Freedom Newspapers Syndicate
One might have hoped for a little clarity when the Supreme Court addressed the question of just how expansive is the Army Corps of Engineers’ regulatory power over “wetlands” under the 1972 Clean Water Act. Instead we got an intellectual and legal muddle that is likely to encourage further overregulation and expensive litigation with nothing resembling a coherent set of principles to guide the courts.
The Clean Water Act gives federal regulators power to regulate pollutant discharges into “navigable waters” as an expression of the power of the national government to regulate interstate commerce, which is the only constitutional way Washington has authority over what is rightly a matter for private property owners and state and local officials to decide. But the Corps of Engineers has interpreted that mandate broadly to give itself power over wetlands “adjacent” to navigable waters, or creeks and ditches that eventually feed into navigable waters. That assertion has been hotly contested by property owners over the years, and the courts have leaned both ways.
The three parcels in Michigan owned by the Rapanos brothers were close enough to a real river that the Corps assumed jurisdiction. June Carabell’s 19 acres, on which she wanted to build condos, are a mile from Lake St. Clair, connected by man-made ditches. The feds prevented the owners from any development in the name of clean water, and the landowners appealed.
Four justices — Roberts, Alito, Scalia and Thomas — agreed that taking federal control of these small properties was an overly expansive interpretation of the term “navigable waters” that should yield to a more common-sense understanding. As Roger Pilon, head of constitutional studies at the Cato Institute, said, however, “the best thing that can be said about the Rapanos case is that Roberts and Alito are clearly in the camp of textualism and the protection of property rights.”

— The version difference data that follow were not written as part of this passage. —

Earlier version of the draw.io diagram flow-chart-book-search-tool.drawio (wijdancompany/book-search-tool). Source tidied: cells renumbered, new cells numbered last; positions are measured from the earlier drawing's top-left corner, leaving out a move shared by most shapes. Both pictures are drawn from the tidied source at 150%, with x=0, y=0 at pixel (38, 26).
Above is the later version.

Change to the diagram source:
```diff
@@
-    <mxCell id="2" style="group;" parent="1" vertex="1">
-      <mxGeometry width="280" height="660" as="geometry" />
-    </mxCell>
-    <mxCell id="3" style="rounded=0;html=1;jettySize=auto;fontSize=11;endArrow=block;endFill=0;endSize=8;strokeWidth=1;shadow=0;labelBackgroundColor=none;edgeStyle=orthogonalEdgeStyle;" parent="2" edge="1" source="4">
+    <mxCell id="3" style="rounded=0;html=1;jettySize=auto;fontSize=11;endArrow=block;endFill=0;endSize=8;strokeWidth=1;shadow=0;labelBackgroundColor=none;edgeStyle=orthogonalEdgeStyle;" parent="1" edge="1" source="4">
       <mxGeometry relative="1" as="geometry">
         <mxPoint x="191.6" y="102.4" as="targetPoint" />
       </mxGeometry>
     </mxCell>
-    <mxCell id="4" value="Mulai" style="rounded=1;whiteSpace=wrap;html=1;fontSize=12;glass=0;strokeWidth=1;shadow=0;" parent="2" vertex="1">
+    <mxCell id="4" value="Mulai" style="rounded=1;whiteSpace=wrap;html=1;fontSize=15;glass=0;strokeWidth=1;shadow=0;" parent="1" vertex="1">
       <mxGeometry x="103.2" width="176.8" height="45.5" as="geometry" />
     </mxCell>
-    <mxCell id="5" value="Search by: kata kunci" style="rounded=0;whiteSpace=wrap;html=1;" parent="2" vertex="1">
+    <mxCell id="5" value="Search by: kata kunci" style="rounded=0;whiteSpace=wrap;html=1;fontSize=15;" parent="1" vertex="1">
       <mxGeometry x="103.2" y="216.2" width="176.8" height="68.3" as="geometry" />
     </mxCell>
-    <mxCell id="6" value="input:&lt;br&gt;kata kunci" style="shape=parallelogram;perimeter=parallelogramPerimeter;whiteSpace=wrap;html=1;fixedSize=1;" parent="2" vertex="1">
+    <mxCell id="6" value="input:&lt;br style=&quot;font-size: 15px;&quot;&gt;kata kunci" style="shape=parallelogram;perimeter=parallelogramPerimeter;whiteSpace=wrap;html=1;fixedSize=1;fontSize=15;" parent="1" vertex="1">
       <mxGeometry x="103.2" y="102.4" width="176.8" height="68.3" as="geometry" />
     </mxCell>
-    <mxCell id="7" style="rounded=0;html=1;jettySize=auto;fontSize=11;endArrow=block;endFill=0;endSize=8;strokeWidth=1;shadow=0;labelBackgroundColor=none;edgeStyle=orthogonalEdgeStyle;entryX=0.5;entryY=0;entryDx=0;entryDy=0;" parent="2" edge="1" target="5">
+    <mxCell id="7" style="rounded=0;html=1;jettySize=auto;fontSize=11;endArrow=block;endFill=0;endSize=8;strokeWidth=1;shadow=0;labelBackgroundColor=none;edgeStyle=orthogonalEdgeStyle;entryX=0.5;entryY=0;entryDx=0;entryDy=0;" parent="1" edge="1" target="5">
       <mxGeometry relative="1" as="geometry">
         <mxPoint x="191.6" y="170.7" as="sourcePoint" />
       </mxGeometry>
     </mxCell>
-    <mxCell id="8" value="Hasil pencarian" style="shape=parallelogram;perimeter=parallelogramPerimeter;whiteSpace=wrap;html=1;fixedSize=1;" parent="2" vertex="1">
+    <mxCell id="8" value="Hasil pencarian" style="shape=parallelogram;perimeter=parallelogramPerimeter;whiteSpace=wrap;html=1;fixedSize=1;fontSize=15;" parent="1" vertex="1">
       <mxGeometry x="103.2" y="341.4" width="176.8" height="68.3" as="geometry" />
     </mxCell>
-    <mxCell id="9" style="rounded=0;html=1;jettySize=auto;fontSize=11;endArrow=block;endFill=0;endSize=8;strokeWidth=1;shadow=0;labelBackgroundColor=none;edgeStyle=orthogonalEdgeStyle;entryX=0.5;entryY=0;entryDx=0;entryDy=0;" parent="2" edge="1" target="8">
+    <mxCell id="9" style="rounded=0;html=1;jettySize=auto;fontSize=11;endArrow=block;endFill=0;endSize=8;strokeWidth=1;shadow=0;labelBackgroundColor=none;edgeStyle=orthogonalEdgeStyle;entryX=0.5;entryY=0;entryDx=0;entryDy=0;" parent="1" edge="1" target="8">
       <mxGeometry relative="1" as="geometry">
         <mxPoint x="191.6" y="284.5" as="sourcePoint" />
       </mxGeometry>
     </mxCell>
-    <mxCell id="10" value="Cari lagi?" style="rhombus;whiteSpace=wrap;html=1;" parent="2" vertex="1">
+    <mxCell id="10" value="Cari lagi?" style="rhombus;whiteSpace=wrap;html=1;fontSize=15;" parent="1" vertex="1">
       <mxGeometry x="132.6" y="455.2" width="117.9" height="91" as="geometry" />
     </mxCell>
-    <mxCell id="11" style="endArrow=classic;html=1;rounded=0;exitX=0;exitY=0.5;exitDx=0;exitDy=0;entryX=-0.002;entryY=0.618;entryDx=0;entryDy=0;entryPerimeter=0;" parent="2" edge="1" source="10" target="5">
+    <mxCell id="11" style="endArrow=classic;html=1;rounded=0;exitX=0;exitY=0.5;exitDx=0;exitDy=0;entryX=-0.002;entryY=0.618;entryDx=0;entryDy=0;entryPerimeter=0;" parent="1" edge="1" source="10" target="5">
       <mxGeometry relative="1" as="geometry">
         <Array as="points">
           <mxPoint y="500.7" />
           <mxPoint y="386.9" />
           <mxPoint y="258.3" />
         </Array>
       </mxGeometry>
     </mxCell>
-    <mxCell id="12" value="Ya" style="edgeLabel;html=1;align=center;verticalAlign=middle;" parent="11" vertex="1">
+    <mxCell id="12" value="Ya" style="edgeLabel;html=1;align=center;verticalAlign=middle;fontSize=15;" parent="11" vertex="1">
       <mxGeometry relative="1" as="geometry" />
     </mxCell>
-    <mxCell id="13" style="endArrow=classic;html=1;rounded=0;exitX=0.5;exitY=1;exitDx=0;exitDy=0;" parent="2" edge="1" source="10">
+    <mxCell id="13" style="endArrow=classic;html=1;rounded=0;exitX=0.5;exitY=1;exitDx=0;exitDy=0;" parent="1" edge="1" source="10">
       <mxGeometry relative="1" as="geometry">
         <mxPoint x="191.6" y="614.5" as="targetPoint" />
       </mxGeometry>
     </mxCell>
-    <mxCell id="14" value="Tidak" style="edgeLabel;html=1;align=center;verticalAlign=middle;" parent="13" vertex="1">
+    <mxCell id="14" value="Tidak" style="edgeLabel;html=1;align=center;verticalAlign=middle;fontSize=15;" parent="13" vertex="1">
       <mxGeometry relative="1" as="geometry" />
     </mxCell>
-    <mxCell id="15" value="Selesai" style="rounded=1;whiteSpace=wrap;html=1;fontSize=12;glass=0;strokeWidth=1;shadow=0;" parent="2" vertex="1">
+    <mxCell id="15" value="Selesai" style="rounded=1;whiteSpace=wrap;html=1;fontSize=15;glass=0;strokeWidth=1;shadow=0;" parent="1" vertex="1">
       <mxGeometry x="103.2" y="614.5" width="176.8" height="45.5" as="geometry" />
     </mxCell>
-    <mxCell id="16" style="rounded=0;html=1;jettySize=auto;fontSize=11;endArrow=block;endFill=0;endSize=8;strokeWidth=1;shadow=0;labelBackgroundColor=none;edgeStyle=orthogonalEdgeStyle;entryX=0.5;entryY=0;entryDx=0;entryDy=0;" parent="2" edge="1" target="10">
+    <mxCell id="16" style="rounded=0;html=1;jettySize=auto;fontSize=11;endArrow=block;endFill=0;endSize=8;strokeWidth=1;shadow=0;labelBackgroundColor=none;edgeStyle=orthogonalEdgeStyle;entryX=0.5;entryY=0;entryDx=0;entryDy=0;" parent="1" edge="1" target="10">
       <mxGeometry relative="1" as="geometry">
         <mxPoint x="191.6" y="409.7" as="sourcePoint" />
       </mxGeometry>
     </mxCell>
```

Unfortunately, Justice Anthony Kennedy, who voted with the other four justices to send the case back to the lower courts, has a more muddled perspective. Ignoring the text of the law and constitutional limitations, he figured the Corps of Engineers hadn’t made a sufficient showing that it had proper authority, but argued that if it showed a “significant nexus” — a term he couldn’t really define — to navigable waters, it could go ahead and regulate. Thus courts in the future — hardly known for sophisticated scientific knowledge — will assess federal power over puddles and other bodies of water on a case-by-case basis.
In this case the Bush administration argued on behalf of the Corps of Engineers, prompting Chapman University Law School Professor John Eastman to say “this administration has defended a more expansive interpretation of environmental law than any administration in history, and the courts have now let them get away with it.” In his amicus brief for the Claremont Institute, Eastman argued that the solicitor general — whose legitimate clients are the American people and the U.S.
Constitution, not every federal agency that overreaches — should have refused to defend this case, following a precedent set by Chief Justice Roberts when he was acting solicitor general.
Instead, the administration defended the Corps of Engineers’ audacious power grab and further undermined private property rights. The founders would be appalled.